Return all of the data verbatim, dropping any picture.
EXERCISE MATERIAL Start Marker
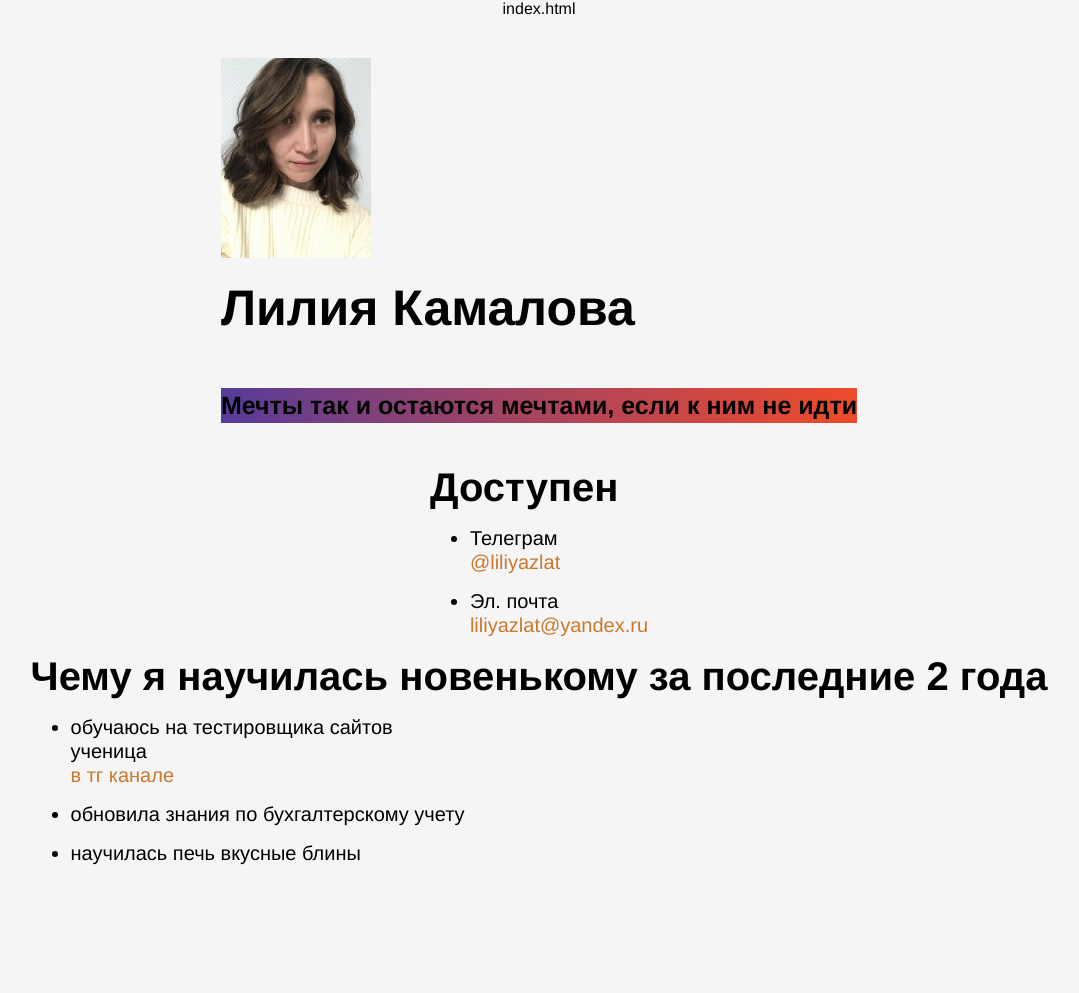
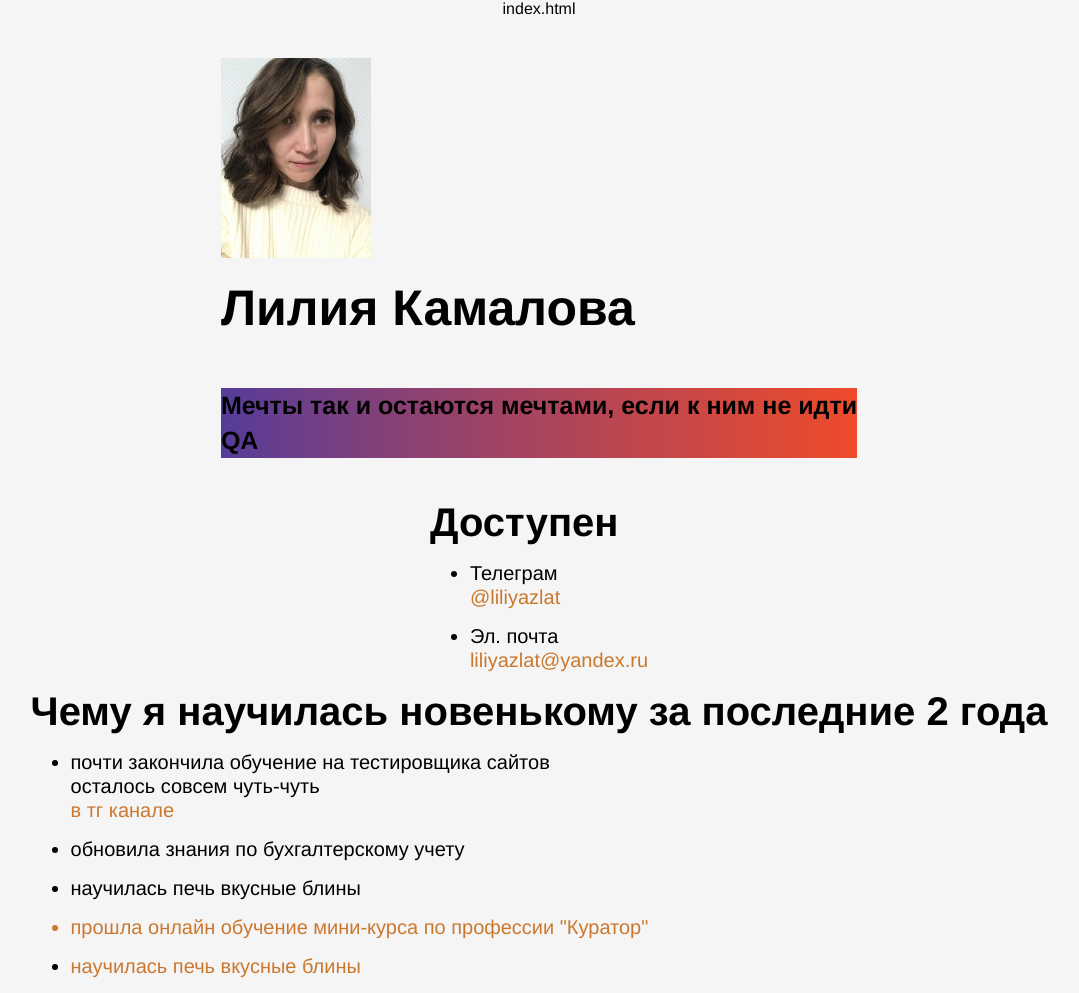
Before and after one commit to Liliyazlat/cv, a plain HTML site: page index.html in a window 1280 px wide. Shown: the whole page, without its empty margins (101-1180 px from the left). Before the commit the page ends 880 px from the top, so only its background shows below. Drawn offline with Linux system fonts and the light colour scheme; a script that the page names is missing.

Commit message:
добавление параграфа

```diff
--- a/index.html
+++ b/index.html
@@ -15,6 +15,7 @@ index.html
       <img src="./photo.png"style="width:150px;" />
       <h1 class="header__title">Лилия Камалова</h1>
       <h3 class="header__subtitle">Мечты так и остаются мечтами, если к ним не идти</h3>
+      <h3 class="header__subtitle">QA</h3>
     </header>
           <section class="links">
         <h2 class="links__header">Доступен</h2>
@@ -35,8 +36,8 @@ index.html
         <h2 class="links__header">Чему я научилась новенькому за последние 2 года</h2>
         <ul class="links__container">
           <li class="links__link">
-            <p class="links__title">обучаюсь на тестировщика сайтов</p>
-            <p class="links__title">ученица</p>
+            <p class="links__title">почти закончила обучение на тестировщика сайтов</p>
+            <p class="links__title">осталось совсем чуть-чуть</p>
             <a class="linsk__link" href="https://t.me/qa_studio">в тг канале</a>
           </li>
           <li class="links__link">
@@ -46,6 +47,13 @@ index.html
             <p class="links__title">научилась печь вкусные блины</p>
             <a class="linsk__link"=photo_2.png</a>
           </li>
+          <li class="links__link">
+            <p class="links__title">прошла онлайн обучение мини-курса по профессии "Куратор" </p>
+                      </li>
+          <li class="links__link">
+            <p class="links__title">научилась печь вкусные блины</p>
+            <a class="linsk__link"=photo3.png</a>
+          </li>
         </ul>
       </section>
     </main>
```
Also changed, not shown: photo3.png (added).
EXERCISE MATERIAL End Marker
• _FINISHED EXERCISE_
Before and after one commit to Liliyazlat/cv, a plain HTML site: page index.html in a window 1280 px wide. Shown: the whole page, without its empty margins (101-1180 px from the left). Before the commit the page ends 880 px from the top, so only its background shows below. Drawn offline with Linux system fonts and the light colour scheme; a script that the page names is missing.

Commit message:
добавление параграфа

```diff
--- a/index.html
+++ b/index.html
@@ -15,6 +15,7 @@ index.html
       <img src="./photo.png"style="width:150px;" />
       <h1 class="header__title">Лилия Камалова</h1>
       <h3 class="header__subtitle">Мечты так и остаются мечтами, если к ним не идти</h3>
+      <h3 class="header__subtitle">QA</h3>
     </header>
           <section class="links">
         <h2 class="links__header">Доступен</h2>
@@ -35,8 +36,8 @@ index.html
         <h2 class="links__header">Чему я научилась новенькому за последние 2 года</h2>
         <ul class="links__container">
           <li class="links__link">
-            <p class="links__title">обучаюсь на тестировщика сайтов</p>
-            <p class="links__title">ученица</p>
+            <p class="links__title">почти закончила обучение на тестировщика сайтов</p>
+            <p class="links__title">осталось совсем чуть-чуть</p>
             <a class="linsk__link" href="https://t.me/qa_studio">в тг канале</a>
           </li>
           <li class="links__link">
@@ -46,6 +47,13 @@ index.html
             <p class="links__title">научилась печь вкусные блины</p>
             <a class="linsk__link"=photo_2.png</a>
           </li>
+          <li class="links__link">
+            <p class="links__title">прошла онлайн обучение мини-курса по профессии "Куратор" </p>
+                      </li>
+          <li class="links__link">
+            <p class="links__title">научилась печь вкусные блины</p>
+            <a class="linsk__link"=photo3.png</a>
+          </li>
         </ul>
       </section>
     </main>
```
Also changed, not shown: photo3.png (added).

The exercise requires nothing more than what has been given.